Participants agreed that any incentives should be focused on benefits to the labour market with the most pressing needs of the economy. For example, matching incentives to reduce youth unemployment with the upskilling that is required to meet the demands of an agile tech market.

Domestic Revenue Mobilization

How do we increase tax revenues? How do we ensure these measures are progressive?

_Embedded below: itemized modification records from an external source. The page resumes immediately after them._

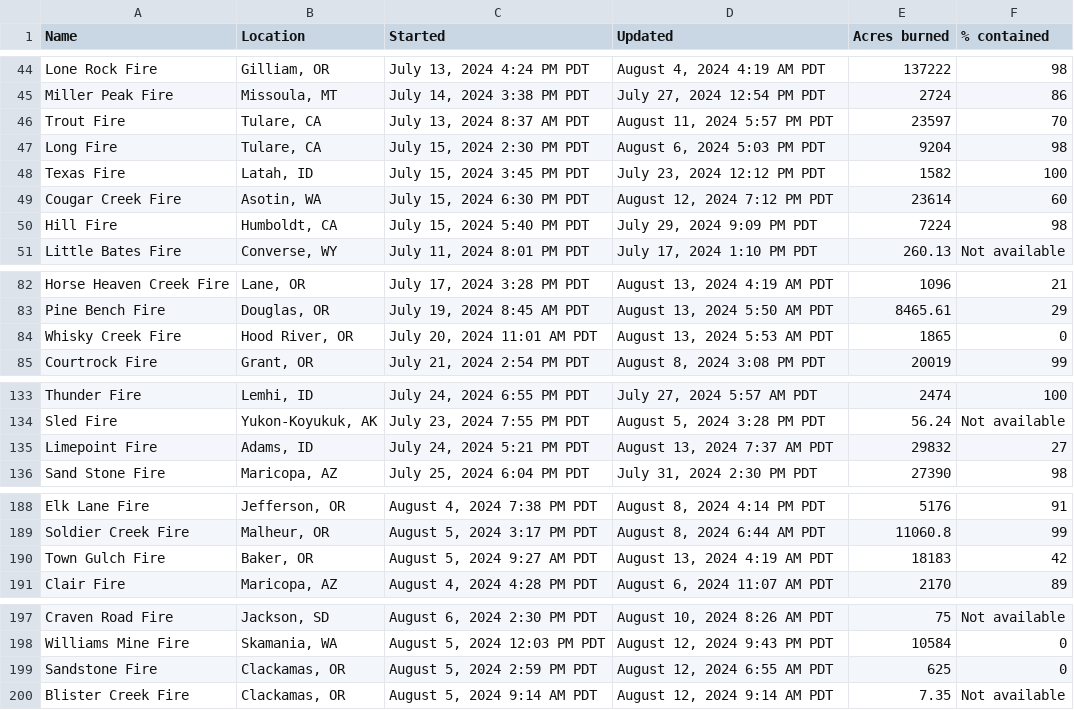
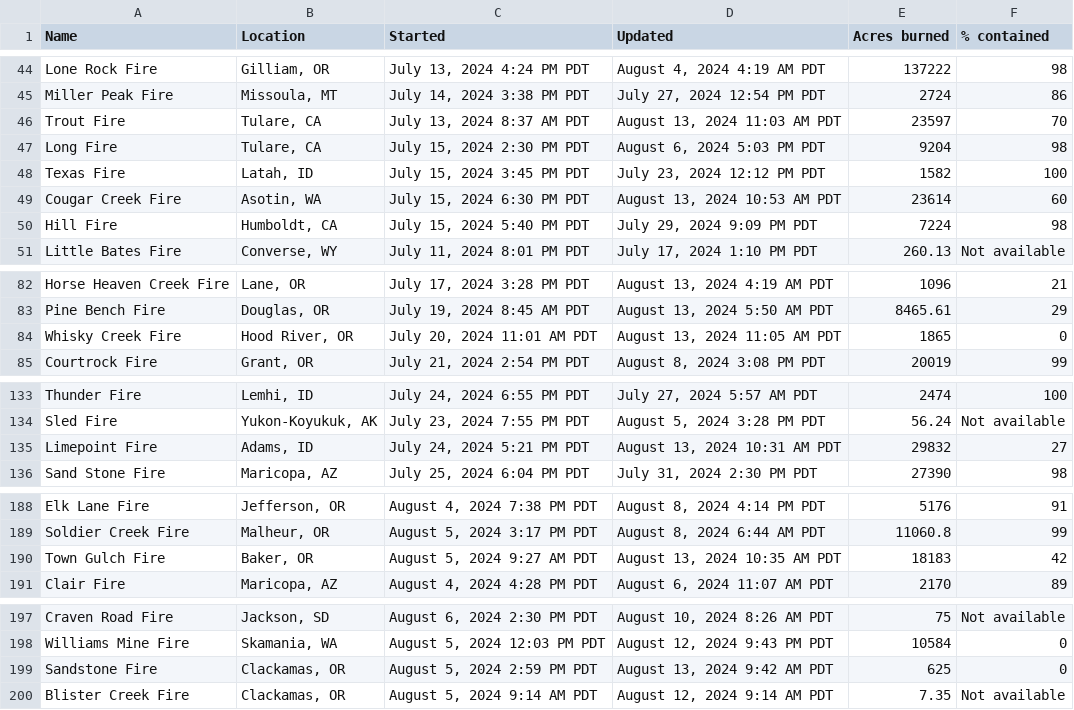
Before and after one commit to cbs-news-data/wildfire_watch, a CSV file: data/wildfires_datawrapper_save.csv, drawn as a sheet; only a part is shown, gaps mark what is left out; the diff covers the shown part only.

```diff
--- a/data/wildfires_datawrapper_save.csv
+++ b/data/wildfires_datawrapper_save.csv
@@ -45,6 +45,6 @@ Lone Rock Fire,"Gilliam, OR","July 13, 2024 4:24 PM PDT","August 4, 2024 4:19 AM
 Miller Peak Fire,"Missoula, MT","July 14, 2024 3:38 PM PDT","July 27, 2024 12:54 PM PDT",2724,86
-Trout Fire,"Tulare, CA","July 13, 2024 8:37 AM PDT","August 11, 2024 5:57 PM PDT",23597,70
+Trout Fire,"Tulare, CA","July 13, 2024 8:37 AM PDT","August 13, 2024 11:03 AM PDT",23597,70
 Long Fire,"Tulare, CA","July 15, 2024 2:30 PM PDT","August 6, 2024 5:03 PM PDT",9204,98
 Texas Fire,"Latah, ID","July 15, 2024 3:45 PM PDT","July 23, 2024 12:12 PM PDT",1582,100
-Cougar Creek Fire,"Asotin, WA","July 15, 2024 6:30 PM PDT","August 12, 2024 7:12 PM PDT",23614,60
+Cougar Creek Fire,"Asotin, WA","July 15, 2024 6:30 PM PDT","August 13, 2024 10:53 AM PDT",23614,60
 Hill Fire,"Humboldt, CA","July 15, 2024 5:40 PM PDT","July 29, 2024 9:09 PM PDT",7224,98
@@ -83,3 +83,3 @@ Horse Heaven Creek Fire,"Lane, OR","July 17, 2024 3:28 PM PDT","August 13, 2024
 Pine Bench Fire,"Douglas, OR","July 19, 2024 8:45 AM PDT","August 13, 2024 5:50 AM PDT",8465.61,29
-Whisky Creek Fire,"Hood River, OR","July 20, 2024 11:01 AM PDT","August 13, 2024 5:53 AM PDT",1865,0
+Whisky Creek Fire,"Hood River, OR","July 20, 2024 11:01 AM PDT","August 13, 2024 11:05 AM PDT",1865,0
 Courtrock Fire,"Grant, OR","July 21, 2024 2:54 PM PDT","August 8, 2024 3:08 PM PDT",20019,99
@@ -134,3 +134,3 @@ Thunder Fire,"Lemhi, ID","July 24, 2024 6:55 PM PDT","July 27, 2024 5:57 AM PDT"
 Sled Fire,"Yukon-Koyukuk, AK","July 23, 2024 7:55 PM PDT","August 5, 2024 3:28 PM PDT",56.24,Not available
-Limepoint Fire,"Adams, ID","July 24, 2024 5:21 PM PDT","August 13, 2024 7:37 AM PDT",29832,27
+Limepoint Fire,"Adams, ID","July 24, 2024 5:21 PM PDT","August 13, 2024 10:31 AM PDT",29832,27
 Sand Stone Fire,"Maricopa, AZ","July 25, 2024 6:04 PM PDT","July 31, 2024 2:30 PM PDT",27390,98
@@ -189,3 +189,3 @@ Elk Lane Fire,"Jefferson, OR","August 4, 2024 7:38 PM PDT","August 8, 2024 4:14
 Soldier Creek Fire,"Malheur, OR","August 5, 2024 3:17 PM PDT","August 8, 2024 6:44 AM PDT",11060.8,99
-Town Gulch Fire,"Baker, OR","August 5, 2024 9:27 AM PDT","August 13, 2024 4:19 AM PDT",18183,42
+Town Gulch Fire,"Baker, OR","August 5, 2024 9:27 AM PDT","August 13, 2024 10:35 AM PDT",18183,42
 Clair Fire,"Maricopa, AZ","August 4, 2024 4:28 PM PDT","August 6, 2024 11:07 AM PDT",2170,89
@@ -198,3 +198,3 @@ Craven Road Fire,"Jackson, SD","August 6, 2024 2:30 PM PDT","August 10, 2024 8:2
 Williams Mine Fire,"Skamania, WA","August 5, 2024 12:03 PM PDT","August 12, 2024 9:43 PM PDT",10584,0
-Sandstone Fire,"Clackamas, OR","August 5, 2024 2:59 PM PDT","August 12, 2024 6:55 AM PDT",625,0
+Sandstone Fire,"Clackamas, OR","August 5, 2024 2:59 PM PDT","August 13, 2024 9:42 AM PDT",625,0
 Blister Creek Fire,"Clackamas, OR","August 5, 2024 9:14 AM PDT","August 12, 2024 9:14 AM PDT",7.35,Not available
```
Also changed, not shown: 4 added rows, 1 removed row and 9 edited cells elsewhere in this file, data/wildfires_save.csv, 4 other files.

How do we make sure the revenue generated is used appropriately?

Participants in the discussion highlighted the need to consider the type of taxes that may be most effective in increasing tax revenues in a progressive way.

Wealth taxes were highlighted as one area for reconsideration, particularly in India where more than 40% of the wealth created in the country from 2012 to 2021 had gone to just 1% of the population while only 3% had trickled down to the bottom 50%.2

Compliance was also highlighted as a serious concern in terms of increasing revenues in the Global South. 96% of industrial units in the Indian economy belong to Micro, Small and Medium Enterprise (MSME)3. Many of these entities remain hidden from the tax system due to their size, transiency, and the complexity of administration.

Participants also discussed the issue of targeted vs universal taxes. One interesting strategy at the state level in India is Social Welfare Boards whereby firms in a particular sector are charged a levy, the revenues from which are used to provide social security for that particular sector. It was argued, however, that the implementation of these boards so far has been problematic, with funds unable to reach those who need them because the schemes through which they are administered are so complicated. It has led to a hugely fragmented system locking up funds.

Participants suggested that in a dynamic labour market like today, traceability and portability of benefits are necessary for workers who are constantly moving. A state-level fund for basic benefits for all workers was put forward as a solution here.

Increasing Investment

How do we use increases in tax revenues to crowd in investment internationally for larger projects?

Participants highlighted the pressing need for investment in the restructuring of economies due to multiple pressures such as growing young populations, the shift towards self-employment, the rise of platform and gig economies, and AI. There is also a need for the state to be able to provide the architecture to transition skills to clean energy and a question of where this money is going to come from.

It was suggested that tax revenues hypothecated for, youth initiatives, upskilling and targeted taxes that fund specific social care needs is one path to consider – even though it was recognised that treasury departments often oppose hypothecation as they prefer revenue to be fungible. The management of these systems will be key in delivering the desired outcomes, as previously suggested, it is important that funds are unlocked and flowing through to support the initiatives for which they were

designed and a central, as opposed to regional, mechanism was highlighted as a potentially more efficient means to achieve this.

It was also asked whether increases in tax revenue could be used to crowd in investment into green technologies and retraining initiatives by de-risking private investment. Blended finance to support investments was put forward as one solution with a fixed return on investments also suggested. However, it was also noted that any such initiatives need to avoid socialising any losses while leaving profits to the private sector.

We welcome ideas about areas of focus for this Work and Tax programme, please get in touch and let us know your thoughts:

The discussion was attended by:

  1. Sabina Dewan, President and Executive Director, JustJobs Network, New Delhi
  2. Becky Holloway, Programme Director, Jericho
  3. Neal Lawson, Partner, Jericho
  4. Martin Miklos, Research Economist at the Centre for Tax Analysis in Developing Countries (TaxDev), Country Programme Manager Ghana, IFS
  5. Chris Morgan, Head of the KPMG Global Responsible Tax Project, KPMG International
  6. Reema Nanavaty, Director, Self-Employed Women’s Association (SEWA)
  7. Dr Ayesha Sayed, Department of Finance and Tax, University of Cape Town